On average, the heroin epidemic claims a life in Columbus every day. No neighborhood is immune. No community untouched. But as I found out, the scourge is having a somewhat different effect on communities of color.
According to the Franklin County Coroner’s Office, the opiate epidemic claimed 353 lives in Columbus in 2016. But interestingly, in 2016, 82 percent of overdose deaths were among whites, only 18 percent among blacks.
In the first six months of this year, the number of black overdoses upticked to 23 percent. But the vast majority of overdoses remained white. Why?
Among the reasons, according to the National Institute of Health, is that doctors are less likely to prescribe opioid painkillers to blacks than whites, for the same ailments.
The NIH also says even when blacks do get an opiate prescription, it's sometimes harder to find a pharmacy in low-income neighborhoods that can fill it.
Columbus drug counselor and psychiatrist Dr. Alvin Pelt has an additional observation.
“If you look at the age-groups, most of the African American community that is addicted to opiates are older. Baby boomers," he said. "So, they've been using for the better part of 30 years, 40 years. But the new users, by and large, are Caucasian folk."
Pelt says heroin dealers go where the money is, which he says explains the growth of the opiate and overdose epidemic in the suburbs.
Pelt says even though a growing number of blacks are becoming addicted to opiates, he says the biggest drug in the black community remains alcohol.
"The whole concept of malt liquor," says Pelt. “When I moved down from Detroit, I moved into the Worthington area, you could not find malt liquor in stores because they didn't sell it. It was only in central areas, predominantly African-American communities where they sold malt liquor.”
A recovering black heroin addict that I spoke with at one of the treatment centers where Dr. Pelt works, told me his drinking problem led him to opiates.
He said it wasn’t until he wanted to try something heavier that he was introduced to heroin.
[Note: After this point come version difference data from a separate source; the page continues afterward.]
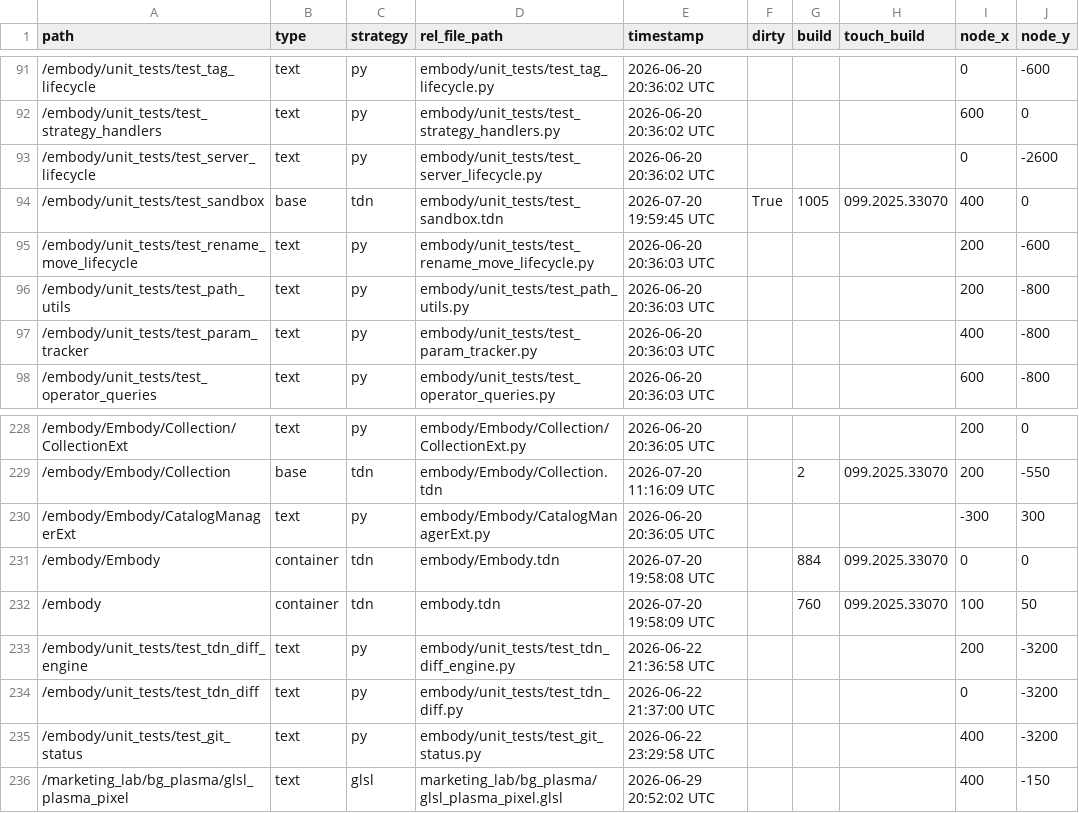
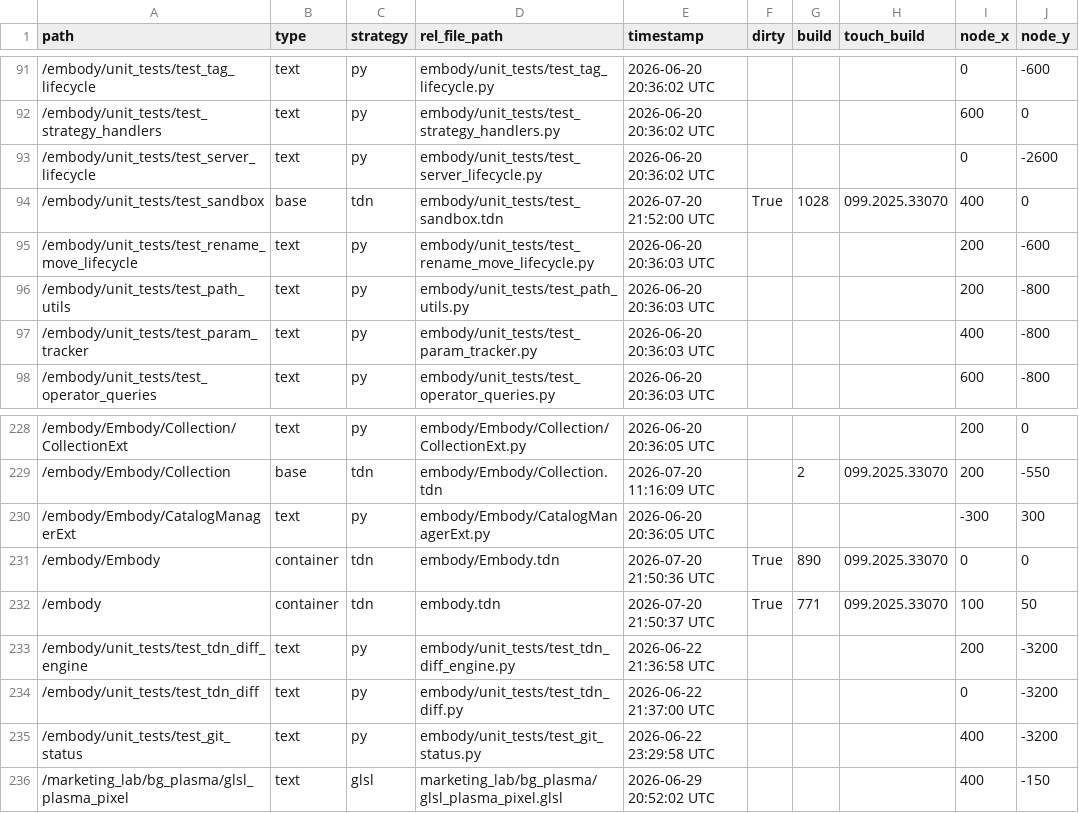
Before and after one commit to sporqist/Embody, a TSV file: dev/embody/externalizations.tsv, drawn as a sheet; only a part is shown, gaps mark what is left out; the diff names each change by its address in the sheet, - before the commit and + after, or states it on an @@ line.

```diff
--- a/dev/embody/externalizations.tsv
+++ b/dev/embody/externalizations.tsv
-E94 (timestamp): 2026-07-20 19:59:45 UTC
+E94 (timestamp): 2026-07-20 21:52:00 UTC
-G94 (build): 1005
+G94 (build): 1028
-E231 (timestamp): 2026-07-20 19:58:08 UTC
+E231 (timestamp): 2026-07-20 21:50:36 UTC
-F231:F232 (dirty): (empty)
+F231:F232 (dirty): True
-G231 (build): 884
+G231 (build): 890
-E232 (timestamp): 2026-07-20 19:58:09 UTC
+E232 (timestamp): 2026-07-20 21:50:37 UTC
-G232 (build): 760
+G232 (build): 771
```
Also changed, not shown: 9 other files.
He stayed addicted to heroin for three and a half years.
After getting into a treatment program, he’s been clean and sober for a year.
Getting African Americans into treatment can be a hard sell, according to Earl Jennings of Eden Counseling Services. He says some black addicts aren’t always receptive to treatment.
“I'll give you an example,” says Jennings. "My mother died of cirrhosis of the liver at age 55. Alcohol into cirrhosis. And when I used to talk to her, 'Mom, go get help, she said, 'I'm not like those other people. I don't need help.”
Jennings blames her death on a cultural barrier to treatment that he wants to see ended.
“It becomes our role in the black community is to help folks feel comfortable about reaching out and saying, 'I need help,'" he said.